Dante Ferretti: Design and Construction for the Cinema Museum of Modern Art The Roy and Niuta Titus Galleries and the Film Lobby Dante Ferretti: Designing for the Big Screen The Roy and Niuta Titus Theaters Through February 9, 2014 When you enter the Film Entrance to the Museum of Modern Art at 11 West 53rd Street, you are greeted by two large lions. No, you are not 11 blocks south at the New York Public LIbrary, nor are you in Venice, Italy. You are entering the world of Dante Ferretti, the 70-year old multi–Academy Award–winning art director of films, opera, exhibitions, and even two New York City restaurants, Salumeria Rosi (design inspired by a scene in Federico Fellini’s Satyricon). Large, muscular, physically confident objects dot the floor—the clock-face from Hugo (Martin Scorsese, 2011), Art Deco chandeliers from Salò, or the 120 Days of Sodom (Pier Paolo Pasolini, 1975), and Arcimboldo figures comprised of vegetables, fruits and flowers (Milan World Expo, 2015). But these are actually lightweight, ephemeral objects made of fiberglass and not meant to last beyond the creation of the film or duration of the event. The clock and chandeliers were on the cusp of being tossed when curators Jytte Jensen and Ron Magliozzi salvaged them. We then descend from the lit ground floor to the darkened subterranean levels where the movie theaters nest and magic happens. Blueprints and models midway down indicate Ferretti’s working practice. Particularly noteworthy are his dividing lines for elements to be built in 3D butt up against a green screen for digitally rendered CGI. As film viewers, we see them seamlessly. The lowest level features a cinematic labyrinth, which echoes Ferreti’s own proclivities for intricate passageways and mazes, let alone the labyrinth of the mind. It is easy to get turned around in a labyrinth, but as Ferretti is our guide, we can rest assured that we will find our way to the end.

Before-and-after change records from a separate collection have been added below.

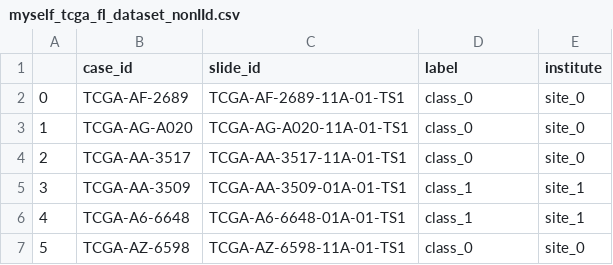
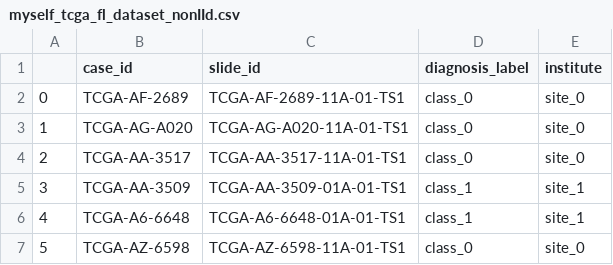
Before and after one commit to shendulcf/HistoFL, a CSV file: dataset_csv/myself_tcga_fl_dataset_nonIId.csv, drawn as a sheet; only a part is shown.

```diff
--- a/dataset_csv/myself_tcga_fl_dataset_nonIId.csv
+++ b/dataset_csv/myself_tcga_fl_dataset_nonIId.csv
@@ -1,2 +1,2 @@
-,case_id,slide_id,label,institute
+,case_id,slide_id,diagnosis_label,institute
 0,TCGA-AF-2689,TCGA-AF-2689-11A-01-TS1,class_0,site_0
```
Also changed, not shown: 17 other files.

This immersive 12-screen video maze is technically ingenious using Gerriet’s EVEN “front and rear” pure white screen fabric with identical distribution of image on both sides. Intentionally, the visitor can see projected images both from the correct orientation as you would seated in a cinema or in front of a monitor, and backwards. Upon seeing the screens for the first time just before the exhibition opening, Ferretti declared they would have to be changed since the material appeared too opaque. But once he saw the projection, he was amazed that the image penetrated to the verso without dimming or distortion. The BenQ MX822st projectors deliver short-throw, bright, sharp contrast images. No matter how many visitors are inside the labyrinth, no shadows are thrown. Scenes from many of Ferretti’s films are shown, and with the clips clocking in at different lengths you’ll never see the same combination twice. (This is the first time that MoMA insisted that clearances from all actors and guilds be obtained, rather than simply the studios, so it is doubtful that this sort of undertaking will take place again.) Mirrors at the end of the wall seem to extend the labyrinth to infinity. In fact, the original 1939 Titus lobby by Philip Goodwin and Edward Durrell Stone had full-length mirrors [see photo at top]. The walls are lined with paintings, which is how Ferretti starts the process. He paints wide-screen canvases depicting key moments in the film with central perspective, pronounced light sources, grids and catacombs, often in a palette of dark reds and browns. The directors then respond to Ferretti’s concept, whether Fellini, Scorsese, Pasolini, Franco Zeffirelli, Anthony Minghella, Kenneth Branagh, Neil Jordan, Terry Gilliam, Tim Burton, Julie Taymor, Claude Chabrol, David Cronenberg, Jonathan Miller, or the many others for whom he has created worlds of the imagination for their films. Ferretti divides his output into three categories, which are represented in the screenings of 22 features shown in MoMA’s theaters: the historic “period” films (Pier Paolo Pasolini’s Salò, 1975 and The Aviator, 2004) “fantasy” (Terry Gilliam’s The Adventures of Baron Munchausen, 1988 and Martin Scorsese’s Hugo, 2011) and “contemporary” (Elio Petri’s Todo Modo, 1976 and Scorsese’s Casino, 1995). What does Ferretti surround himself with in his studio to create these designs? Classic Italian modernism.